Dale Yeah! Folwell is ALL-IN on 2024 governor’s race.

On Saturday morning, state treasurer Dale Folwell confirmed what has been one of the worst-kept secrets in North Carolina politics.  As far as the 2024 governor’s race goes, he’s in-it-to-win-it.

The scene was Saturday’s Forsyth County GOP convention.  In an interview with The Haymaker, Folwell said he “called an audible”:

“Those people and that organization have been so good to me over the years. It was the last convention before the primary, and I wanted to make it a special event. I wanted to show local party organizations, like Forsyth, how important they really are.”

Folwell says he wants to be “the best governor money can’t buy.” :

“Being governor is not just about kissing babies and cutting ribbons.  It’s about being the CEO of the state’s largest business. You have a lot of resources to manage, and you also buy a lot of stuff.”

The treasurer says there also is an important emotional and personal side to it all:

“God has given me the vision to see what needs to be seen, the humility to listen, and the courage to act on what needs to be done.  I want to give people something to vote for, not against.”

Folwell said he has some serious goals for the executive branch under a Folwell administration:

“I want transparency like no one in the United States has ever seen.
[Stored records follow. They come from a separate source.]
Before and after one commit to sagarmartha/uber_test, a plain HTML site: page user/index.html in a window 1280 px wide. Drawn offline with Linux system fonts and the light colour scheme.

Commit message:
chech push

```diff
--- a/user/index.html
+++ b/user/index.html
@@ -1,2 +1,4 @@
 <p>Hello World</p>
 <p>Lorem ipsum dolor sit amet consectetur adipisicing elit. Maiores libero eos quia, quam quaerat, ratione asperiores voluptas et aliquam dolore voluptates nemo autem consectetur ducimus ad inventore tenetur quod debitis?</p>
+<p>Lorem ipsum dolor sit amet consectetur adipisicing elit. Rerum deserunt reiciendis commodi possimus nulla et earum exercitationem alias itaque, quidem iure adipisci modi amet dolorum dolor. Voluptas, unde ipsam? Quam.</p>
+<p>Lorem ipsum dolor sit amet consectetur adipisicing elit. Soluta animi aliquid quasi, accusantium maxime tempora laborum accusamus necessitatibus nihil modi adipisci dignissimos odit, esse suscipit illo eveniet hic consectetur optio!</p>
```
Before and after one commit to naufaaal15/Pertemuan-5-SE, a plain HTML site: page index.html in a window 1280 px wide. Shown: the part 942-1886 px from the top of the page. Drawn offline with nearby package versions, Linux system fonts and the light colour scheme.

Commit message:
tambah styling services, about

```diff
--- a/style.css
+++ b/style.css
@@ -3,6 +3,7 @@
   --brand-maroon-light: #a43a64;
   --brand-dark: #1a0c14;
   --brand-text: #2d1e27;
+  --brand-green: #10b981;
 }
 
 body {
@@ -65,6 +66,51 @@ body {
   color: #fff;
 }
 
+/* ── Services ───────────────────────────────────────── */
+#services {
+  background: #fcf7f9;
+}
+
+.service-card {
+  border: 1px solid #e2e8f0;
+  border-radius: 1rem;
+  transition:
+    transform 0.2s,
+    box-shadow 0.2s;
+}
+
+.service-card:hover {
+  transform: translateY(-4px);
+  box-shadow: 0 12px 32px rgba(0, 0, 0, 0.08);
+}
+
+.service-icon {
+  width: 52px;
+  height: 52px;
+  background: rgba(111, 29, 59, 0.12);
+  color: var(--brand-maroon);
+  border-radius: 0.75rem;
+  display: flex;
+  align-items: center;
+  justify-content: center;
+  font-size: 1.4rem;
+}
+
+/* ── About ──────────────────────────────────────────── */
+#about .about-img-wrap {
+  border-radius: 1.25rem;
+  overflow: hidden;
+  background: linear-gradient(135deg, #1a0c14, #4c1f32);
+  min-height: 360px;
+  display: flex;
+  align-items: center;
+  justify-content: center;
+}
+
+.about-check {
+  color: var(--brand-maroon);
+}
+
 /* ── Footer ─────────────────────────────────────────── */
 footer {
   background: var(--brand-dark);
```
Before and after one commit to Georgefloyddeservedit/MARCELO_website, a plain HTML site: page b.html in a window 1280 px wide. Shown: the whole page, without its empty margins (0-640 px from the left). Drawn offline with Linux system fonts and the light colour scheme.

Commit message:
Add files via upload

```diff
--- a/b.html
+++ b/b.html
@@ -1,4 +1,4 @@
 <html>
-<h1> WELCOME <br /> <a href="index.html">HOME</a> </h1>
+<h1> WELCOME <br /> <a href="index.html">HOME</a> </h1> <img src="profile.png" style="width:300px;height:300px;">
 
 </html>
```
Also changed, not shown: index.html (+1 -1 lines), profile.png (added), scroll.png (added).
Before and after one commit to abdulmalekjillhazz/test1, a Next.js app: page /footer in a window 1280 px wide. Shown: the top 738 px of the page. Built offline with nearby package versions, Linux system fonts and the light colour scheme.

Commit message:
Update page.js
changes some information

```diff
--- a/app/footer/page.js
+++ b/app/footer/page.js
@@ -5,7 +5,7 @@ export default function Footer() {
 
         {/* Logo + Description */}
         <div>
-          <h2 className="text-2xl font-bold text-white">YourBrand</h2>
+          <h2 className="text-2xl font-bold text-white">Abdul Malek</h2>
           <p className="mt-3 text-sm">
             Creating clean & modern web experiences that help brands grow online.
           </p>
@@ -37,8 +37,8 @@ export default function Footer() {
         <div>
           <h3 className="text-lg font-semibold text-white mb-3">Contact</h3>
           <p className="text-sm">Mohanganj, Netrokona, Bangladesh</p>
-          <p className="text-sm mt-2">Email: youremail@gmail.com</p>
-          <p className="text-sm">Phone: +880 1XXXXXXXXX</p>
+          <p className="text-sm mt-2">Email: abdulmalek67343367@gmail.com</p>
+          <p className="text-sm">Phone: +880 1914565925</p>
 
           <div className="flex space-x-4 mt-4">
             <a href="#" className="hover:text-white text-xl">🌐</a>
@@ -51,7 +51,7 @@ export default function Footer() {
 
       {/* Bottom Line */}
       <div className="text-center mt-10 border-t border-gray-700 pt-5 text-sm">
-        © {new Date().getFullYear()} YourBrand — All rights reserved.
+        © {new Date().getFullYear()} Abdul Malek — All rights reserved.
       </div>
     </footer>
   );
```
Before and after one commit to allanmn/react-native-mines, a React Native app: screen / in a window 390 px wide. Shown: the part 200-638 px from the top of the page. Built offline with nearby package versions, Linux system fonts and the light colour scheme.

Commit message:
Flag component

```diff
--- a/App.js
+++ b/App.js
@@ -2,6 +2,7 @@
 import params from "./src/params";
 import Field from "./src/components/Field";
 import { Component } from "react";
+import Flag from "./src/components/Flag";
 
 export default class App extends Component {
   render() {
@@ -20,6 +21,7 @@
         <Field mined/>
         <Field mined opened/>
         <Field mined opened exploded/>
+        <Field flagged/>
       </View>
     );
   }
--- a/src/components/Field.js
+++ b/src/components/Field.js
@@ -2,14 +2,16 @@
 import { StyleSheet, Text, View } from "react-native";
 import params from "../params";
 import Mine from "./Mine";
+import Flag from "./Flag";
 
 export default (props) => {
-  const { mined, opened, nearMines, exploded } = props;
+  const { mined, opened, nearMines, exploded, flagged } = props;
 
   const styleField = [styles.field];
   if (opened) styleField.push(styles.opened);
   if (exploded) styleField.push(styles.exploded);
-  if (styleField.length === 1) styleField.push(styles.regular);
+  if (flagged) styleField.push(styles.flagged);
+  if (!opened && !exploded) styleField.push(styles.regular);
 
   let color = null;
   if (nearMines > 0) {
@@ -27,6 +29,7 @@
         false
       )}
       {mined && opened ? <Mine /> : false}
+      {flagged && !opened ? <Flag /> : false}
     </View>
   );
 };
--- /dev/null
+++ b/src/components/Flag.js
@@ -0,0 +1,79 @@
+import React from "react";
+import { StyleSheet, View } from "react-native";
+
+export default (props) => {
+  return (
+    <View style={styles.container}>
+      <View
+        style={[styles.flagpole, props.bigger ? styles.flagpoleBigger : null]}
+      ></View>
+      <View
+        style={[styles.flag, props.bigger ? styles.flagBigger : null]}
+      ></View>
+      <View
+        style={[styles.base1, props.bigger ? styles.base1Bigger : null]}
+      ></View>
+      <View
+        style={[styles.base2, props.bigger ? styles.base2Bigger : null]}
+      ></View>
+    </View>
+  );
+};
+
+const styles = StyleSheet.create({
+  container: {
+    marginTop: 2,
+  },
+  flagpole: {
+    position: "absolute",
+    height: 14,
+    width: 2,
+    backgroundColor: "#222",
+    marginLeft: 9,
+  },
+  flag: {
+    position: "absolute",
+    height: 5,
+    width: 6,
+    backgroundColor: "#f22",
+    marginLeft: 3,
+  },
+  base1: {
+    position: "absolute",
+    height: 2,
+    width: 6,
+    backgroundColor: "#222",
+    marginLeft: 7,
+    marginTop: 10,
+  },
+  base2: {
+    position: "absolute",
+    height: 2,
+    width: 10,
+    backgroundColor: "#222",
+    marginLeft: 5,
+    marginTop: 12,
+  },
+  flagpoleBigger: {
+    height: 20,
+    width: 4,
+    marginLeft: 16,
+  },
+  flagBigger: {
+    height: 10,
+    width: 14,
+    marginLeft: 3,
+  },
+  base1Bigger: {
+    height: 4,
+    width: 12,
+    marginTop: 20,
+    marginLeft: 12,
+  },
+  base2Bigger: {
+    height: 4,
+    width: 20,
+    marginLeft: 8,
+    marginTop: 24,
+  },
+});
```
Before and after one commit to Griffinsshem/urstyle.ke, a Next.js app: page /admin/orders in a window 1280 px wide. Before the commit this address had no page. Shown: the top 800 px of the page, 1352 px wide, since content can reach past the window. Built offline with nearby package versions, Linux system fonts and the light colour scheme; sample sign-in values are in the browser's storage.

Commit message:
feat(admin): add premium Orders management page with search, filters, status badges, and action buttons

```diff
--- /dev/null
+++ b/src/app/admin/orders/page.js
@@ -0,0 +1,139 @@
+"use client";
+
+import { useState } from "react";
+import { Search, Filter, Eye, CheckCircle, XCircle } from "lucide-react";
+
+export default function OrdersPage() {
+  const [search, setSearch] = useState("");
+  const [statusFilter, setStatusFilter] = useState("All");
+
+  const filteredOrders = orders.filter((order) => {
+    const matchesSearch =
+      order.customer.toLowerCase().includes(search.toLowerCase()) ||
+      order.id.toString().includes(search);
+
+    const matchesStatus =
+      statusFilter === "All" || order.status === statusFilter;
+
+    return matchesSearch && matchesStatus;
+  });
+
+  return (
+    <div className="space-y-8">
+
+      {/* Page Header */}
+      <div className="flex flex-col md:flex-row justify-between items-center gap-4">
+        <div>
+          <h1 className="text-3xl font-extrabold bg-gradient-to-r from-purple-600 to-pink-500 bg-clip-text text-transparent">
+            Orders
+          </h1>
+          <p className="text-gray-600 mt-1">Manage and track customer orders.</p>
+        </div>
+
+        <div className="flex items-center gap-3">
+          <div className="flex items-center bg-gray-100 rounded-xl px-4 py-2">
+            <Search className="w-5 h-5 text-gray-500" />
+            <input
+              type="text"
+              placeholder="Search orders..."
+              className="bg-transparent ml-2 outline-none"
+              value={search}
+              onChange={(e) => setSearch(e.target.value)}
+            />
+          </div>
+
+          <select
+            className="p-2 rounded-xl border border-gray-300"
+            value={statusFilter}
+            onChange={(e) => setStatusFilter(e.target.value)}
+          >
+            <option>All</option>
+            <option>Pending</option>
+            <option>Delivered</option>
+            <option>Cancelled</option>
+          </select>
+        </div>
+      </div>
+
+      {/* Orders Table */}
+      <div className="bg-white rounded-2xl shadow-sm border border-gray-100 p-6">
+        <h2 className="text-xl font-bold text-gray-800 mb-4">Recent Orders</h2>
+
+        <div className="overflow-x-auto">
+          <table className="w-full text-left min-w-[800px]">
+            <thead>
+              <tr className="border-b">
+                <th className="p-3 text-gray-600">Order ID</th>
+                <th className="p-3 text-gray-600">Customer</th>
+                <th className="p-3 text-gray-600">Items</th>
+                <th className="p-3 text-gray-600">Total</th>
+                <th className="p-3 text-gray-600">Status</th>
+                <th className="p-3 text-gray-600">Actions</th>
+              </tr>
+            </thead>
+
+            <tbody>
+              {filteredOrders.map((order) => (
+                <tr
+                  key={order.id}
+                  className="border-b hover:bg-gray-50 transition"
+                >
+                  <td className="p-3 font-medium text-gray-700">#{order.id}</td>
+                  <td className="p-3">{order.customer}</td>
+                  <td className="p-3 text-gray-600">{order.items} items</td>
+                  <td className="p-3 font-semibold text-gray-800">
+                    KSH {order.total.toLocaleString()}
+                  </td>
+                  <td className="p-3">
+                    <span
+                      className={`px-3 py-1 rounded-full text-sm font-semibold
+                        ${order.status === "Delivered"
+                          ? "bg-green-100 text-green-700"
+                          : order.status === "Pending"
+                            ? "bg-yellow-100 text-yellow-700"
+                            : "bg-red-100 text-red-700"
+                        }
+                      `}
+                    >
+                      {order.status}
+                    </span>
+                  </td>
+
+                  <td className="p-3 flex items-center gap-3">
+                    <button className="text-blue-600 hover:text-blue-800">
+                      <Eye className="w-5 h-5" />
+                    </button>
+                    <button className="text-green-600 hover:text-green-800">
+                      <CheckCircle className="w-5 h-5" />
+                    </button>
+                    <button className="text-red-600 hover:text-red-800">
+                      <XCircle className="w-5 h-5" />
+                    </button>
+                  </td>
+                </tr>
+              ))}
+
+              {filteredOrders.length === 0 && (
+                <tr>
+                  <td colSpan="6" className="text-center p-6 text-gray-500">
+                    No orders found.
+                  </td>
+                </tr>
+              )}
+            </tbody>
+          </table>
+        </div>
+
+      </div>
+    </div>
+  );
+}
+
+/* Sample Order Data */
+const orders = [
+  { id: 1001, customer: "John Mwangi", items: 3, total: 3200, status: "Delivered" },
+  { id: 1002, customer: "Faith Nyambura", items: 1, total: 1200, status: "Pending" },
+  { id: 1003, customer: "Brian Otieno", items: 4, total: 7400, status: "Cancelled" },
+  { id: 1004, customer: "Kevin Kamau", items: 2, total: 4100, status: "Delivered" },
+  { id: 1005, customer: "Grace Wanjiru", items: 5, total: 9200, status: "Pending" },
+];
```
Not just in the agencies, but in the Council of State as well.  I want a level of competency that makes “good government” a lot more than just a campaign slogan.  When we tell you we’re going to do something, we’re going to do it. It’s just not right when politicians say one thing on the campaign trail, and then do another when they get elected and go to Raleigh or DC.”

Dale Folwell literally worked his way through school. He obtained a bachelor’s and master’s degree from UNC-Greensboro while sometimes holding down multiple jobs:

“I would go to class between work shifts. I would show up to class wearing whatever uniform I had on for the job I just left, or the uniform for where I was going after class. People wonder where I got this show up at work at five a.m. and still have energy at 11 pm lifestyle.  Those were the days where I perfected it.”

Folwell’s jobs included various roles at service stations, as well as picking up garbage cans on a rural sanitation route.  He spent ten years working as a mechanic in a number of motorcycle repair shops.

Upon finishing college, he sat for the CPA exam. And so began his foray into the financial world.

Folwell started off his political life with an eight-year stint on the Forsyth County school board.  From there, he spent eight years in the North Carolina House of Representatives.  Six of those eight years, he notes, were as a member of the minority party:

“I was proud to have, during that time, 21 of my bills make it to the governor’s desk — Perdue and Easley – for a signature.  I didn’t get that done by selling out my principles. My legislative philosophy has been motivated primarily by saving lives and saving money. And who can argue with that?”

Folwell also listed a number of accomplishments during his tenure as treasurer that make him most proud:

  • Being the “best treasurer money can’t buy”;
  • Building and maintaining “a culture of conservatism and common sense” at the treasurer’s office;
  • Cutting $700 million in “Wall Street fees” from the state pension fund, helping it to achieve a ranking of 2nd most efficient in North America;
  • Finding and delivering on savings of $1 billion in the state employees Medicare advantage plan and $800 million in the drug plan;
  • Paying out record amounts on nccash.com;
  • Continuing to deliver for the people of North Carolina during even during times of crisis – like the COVID lockdown;

What has been his biggest frustration during his time as treasurer? :

“An inability to break the hold of the health care cartel. They’ve been giving the middle finger to the last two presidents and their executive orders on health care costs.”

What will be the mindset of Governor Dale Folwell and his team?:

“Keep an open door, an open mind, and an open heart to anything that keeps North Carolina competitive.”

Folwell says the campaign is up online at https:// www.dalefolwell.com.  A second site, www.daleyeah.tv will soon launch — with multimedia presentations explaining his platform and talking about the campaign.